“The environmental impacts from LNG and shale gas development could vary dramatically depending on how many LNG proposals proceed and how effectively the province encourages or requires technologies that limit impacts. We’re excited that the shale gas scenario tool is available so that the risks — and the opportunities to reduce them — can be better understood.”

—   Matt Horne, B.C. Associate Director, Pembina Institute

“This tool is an incredibly important step for realizing and understanding the environmental impacts of LNG development across northern British Columbia. The tool will undoubtedly contribute to public conversations and policy dialogues on the importance of sustainable development for B.C.’s natural resources and communities.”

—   Chris Buse, Project Lead, Cumulative and Community Impacts
Research Consortium, University of Northern British Columbia

“B.C. has high-quality wind resources that can play an increasing role in meeting the province’s energy needs.

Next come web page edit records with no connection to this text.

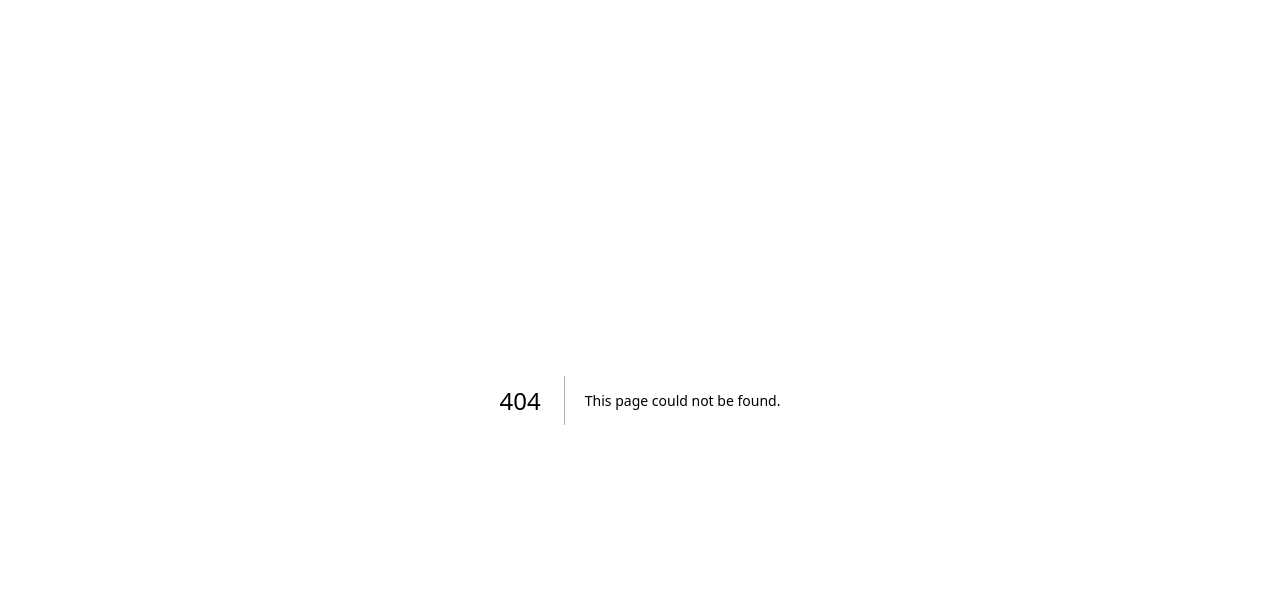
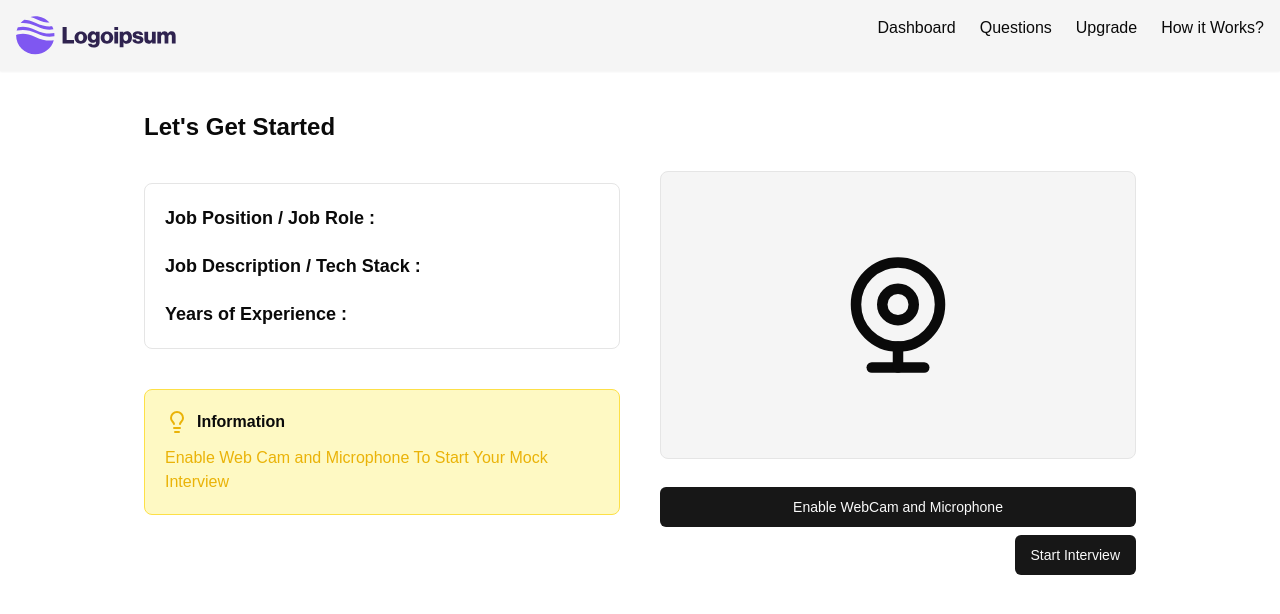
Before and after one commit to Tushar7105/AI_Mock_Interview, a Next.js app: page /dashboard/interview/1 in a window 1280 px wide. Before the commit this address had no page. Shown: the top 614 px of the page. Built offline with nearby package versions, Linux system fonts and the light colour scheme; no server answers; the database is empty.

Commit message:
add webcam functionality

```diff
--- a/app/dashboard/_components/AddNewInterview.jsx
+++ b/app/dashboard/_components/AddNewInterview.jsx
@@ -3,6 +3,7 @@
 import { Button } from "@/components/ui/button"
 import { Input } from "@/components/ui/input"
 import { Textarea } from "@/components/ui/textarea"
+import { v4 as uuidv4 } from 'uuid';
 
 
 import {
@@ -15,6 +16,11 @@
   } from "@/components/ui/dialog"
 import { CloudCog, LoaderCircle } from "lucide-react";
 import { chatSession } from "@/utils/GeminiAI";
+import { db } from "@/utils/db";
+import { MockInterview } from "@/utils/schema";
+import { useUser } from "@clerk/nextjs";
+import moment from "moment/moment";
+import { useRouter } from "next/navigation";
 
 
 function AddNewInterview(){
@@ -26,6 +32,8 @@
     const [loading, setLoading] = useState(false);
 
     const [jsonResponse, setJsonResponse] = useState();
+    const user = useUser();
+    const router = useRouter();
 
     const onSubmit = async (e)=>{
         e.preventDefault()
@@ -40,6 +48,30 @@
 
         console.log(JSON.parse(MockResp));
         setJsonResponse(MockResp);
+
+        if(MockResp){
+            const resp = await db.insert(MockInterview).values({
+                mockId : uuidv4(),
+                jsonMockResp : MockResp,
+                jobPosition : jobPosition,
+                jobDescription : jobDescription,
+                jobExperience : jobExperience,
+                createdBy : user?.primaryEmailAdress?.emailAddress ?? "",
+                createdAt : moment().format('DD-MM-yyyy')
+            }).returning({mockId : MockInterview.mockId})
+            console.log("response ID: ", resp);
+            if(resp){
+                setOpenDialog(false);
+            }
+            // Navigate to the interview page
+            if (resp && resp[0]?.mockId) {
+                router.push('/dashboard/interview/' + resp[0]?.mockId);
+            } else {
+                console.error("Failed to get mockId from response:", resp);
+            }
+        }
+        else{ console.log("ERROR") }
+
         setLoading(false);
     }
     return(
--- /dev/null
+++ b/app/dashboard/interview/[interviewID]/page.jsx
@@ -0,0 +1,68 @@
+"use client"
+import { useEffect, useState } from "react";
+import { db } from "@/utils/db";
+import { MockInterview } from "@/utils/schema";
+import { eq } from "drizzle-orm";
+import { Lightbulb, WebcamIcon } from "lucide-react";
+import { Button } from "@/components/ui/button";
+import Webcam from "react-webcam";
+import Link from "next/link";
+
+function Interview({params}){
+
+    const [interviewData, setInterviewData] = useState();
+    const [webcamEnabled, setWebcamEnabled] = useState(false);
+    const getInterviewDetails = async () => {
+        const result = await db.select().from(MockInterview).where(eq(MockInterview.mockId, params.interviewID));
+        console.log(result);
+        setInterviewData(result[0]);
+
+    };
+
+    useEffect(()=>{
+        console.log(params.interviewId);
+        getInterviewDetails();
+    },[])
+
+    return (
+        <div className="my-10  ">
+            <h2 className="font-bold text-2xl">Let's Get Started</h2>
+            <div className="grid grid-cols-1 md:grid-cols-2 gap-10 ">
+                <div className="flex flex-col my-5 gap-5">
+                    <div className="flex flex-col my-5 gap-5 p-5 rounded-lg border">
+                        <h2 className="text-lg"><strong>Job Position / Job Role :</strong>{interviewData?.jobPosition}</h2>
+                        <h2 className="text-lg"><strong>Job Description / Tech Stack :</strong>{interviewData?.jobDescription}</h2>
+                        <h2 className="text-lg"><strong>Years of Experience :</strong>{interviewData?.jobExperience }</h2>
+                    </div>
+                    <div className="p-5 border rounded-lg border-yellow-300 bg-yellow-100">
+                        <h2 className="flex gap-2 items-center">
+                            <Lightbulb className="text-yellow-500" />
+                            <strong>Information</strong>
+                        </h2>
+                        <h2 className="mt-3 text-yellow-500">Enable Web Cam and Microphone To Start Your Mock Interview</h2>
+                    </div>
+                </div>
+
+                <div>
+                    {webcamEnabled ? <Webcam
+                        onUserMedia={()=>setWebcamEnabled(true)}
+                        onUserMediaError={()=>setWebcamEnabled(false)}
+                        mirrored={true}
+                        style={{
+                            height : 300,
+                            width : 300
+                        }}
+                    />
+                    :<>
+                        <WebcamIcon className="h-72 w-full my-7 p-20 bg-secondary rounded-lg border"/>
+                        <Button className="w-full" onClick={()=>setWebcamEnabled(true)}>Enable WebCam and Microphone</Button>
+                    </>}
+                </div>
+            </div>
+            <div className="flex justify-end items-end">
+                <Button>Start Interview</Button>
+            </div>
+        </div>
+    )
+}
+export default Interview
--- a/package.json
+++ b/package.json
@@ -20,11 +20,14 @@
     "clsx": "^2.1.1",
     "drizzle-orm": "^0.33.0",
     "lucide-react": "^0.447.0",
+    "moment": "^2.30.1",
     "next": "14.2.14",
     "react": "^18.3.1",
     "react-dom": "^18.3.1",
+    "react-webcam": "^7.2.0",
     "tailwind-merge": "^2.5.2",
-    "tailwindcss-animate": "^1.0.7"
+    "tailwindcss-animate": "^1.0.7",
+    "uuid": "^10.0.0"
   },
   "devDependencies": {
     "drizzle-kit": "^0.24.2",
--- a/utils/schema.js
+++ b/utils/schema.js
@@ -10,5 +10,4 @@
     createdBy : varchar('createdBy').notNull(),
     createdAt : varchar('createdAt').notNull(),
     mockId : varchar('mockId').notNull()
-
 })
```
Also changed, not shown: 1 other file (tests, documents, lock files or other folders).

The tool helps demonstrate the potential for wind and other renewable energy options to reduce the environmental impacts from shale gas development.”

—   Ian Baillie, British Columbia Regional Director,
Canadian Wind Energy Association 



The Real Estate Foundation of B.C., the Pacific Institute for Climate Solutions, the Bullitt Foundation, the Vancouver Foundation and the North Growth Foundation provided the funding for this project.

The B.C. Shale Scenario Tool — along with a video guide, infographic and technical and peer-review summary — is available at


Kevin Sauve
Communications Lead, Pembina Institute

Background: Detailed scenarios

LNG Development

Net gas export to Alberta / U.S. and domestic demand

Technologies and practices to reduce environmental impact

Impacts in 2030

Carbon Pollution

Freshwater use

New wells drilled

Carbon pollution (Mt CO2e)

Water Use (million m3)

3 LNG terminals (36
Mt of LNG per year in total)

Constant at 2014 levels

Current rates of carbon pollution.

Current rates of freshwater use for fracking


(30% more than 2011-2014 average)


(Equiv. to 5.8 million cars)


(Equiv. to the annual residential use of 183 thousand Canadians)

3 LNG terminals (36 MT of LNG per year in total)

Constant at 2014 levels

50% upstream electrification, 50% capture of formation CO2, 50% reduction in methane, and electrified LNG terminals

44% reduction in freshwater use from current rates


(22% more than 2011-2014 average)


(Equiv. to 3.5 million cars)


(Equiv. to the annual residential use of 97 thousand Canadians)

1 LNG terminal (12 MT of LNG per year)

Constant at 2014 levels

50% upstream electrification, 50% capture of formation CO2, 50% reduction in methane, and electrified LNG terminals

44% reduction in freshwater use from current rates


(25% less than 2011-2014 average)


(Equiv. to 2.3 million cars)


(Equiv. to the annual residential use of 61 thousand Canadians)

More information on the three scenarios is available in “Simple scenario analysis” tab of the scenario tool, available here:


Our perspectives to your inbox.

The Pembina Institute endeavors to maintain your privacy and protect the confidentiality of any personal information that you may give us. We do not sell, share, rent or otherwise disseminate personal information. Read our full privacy policy.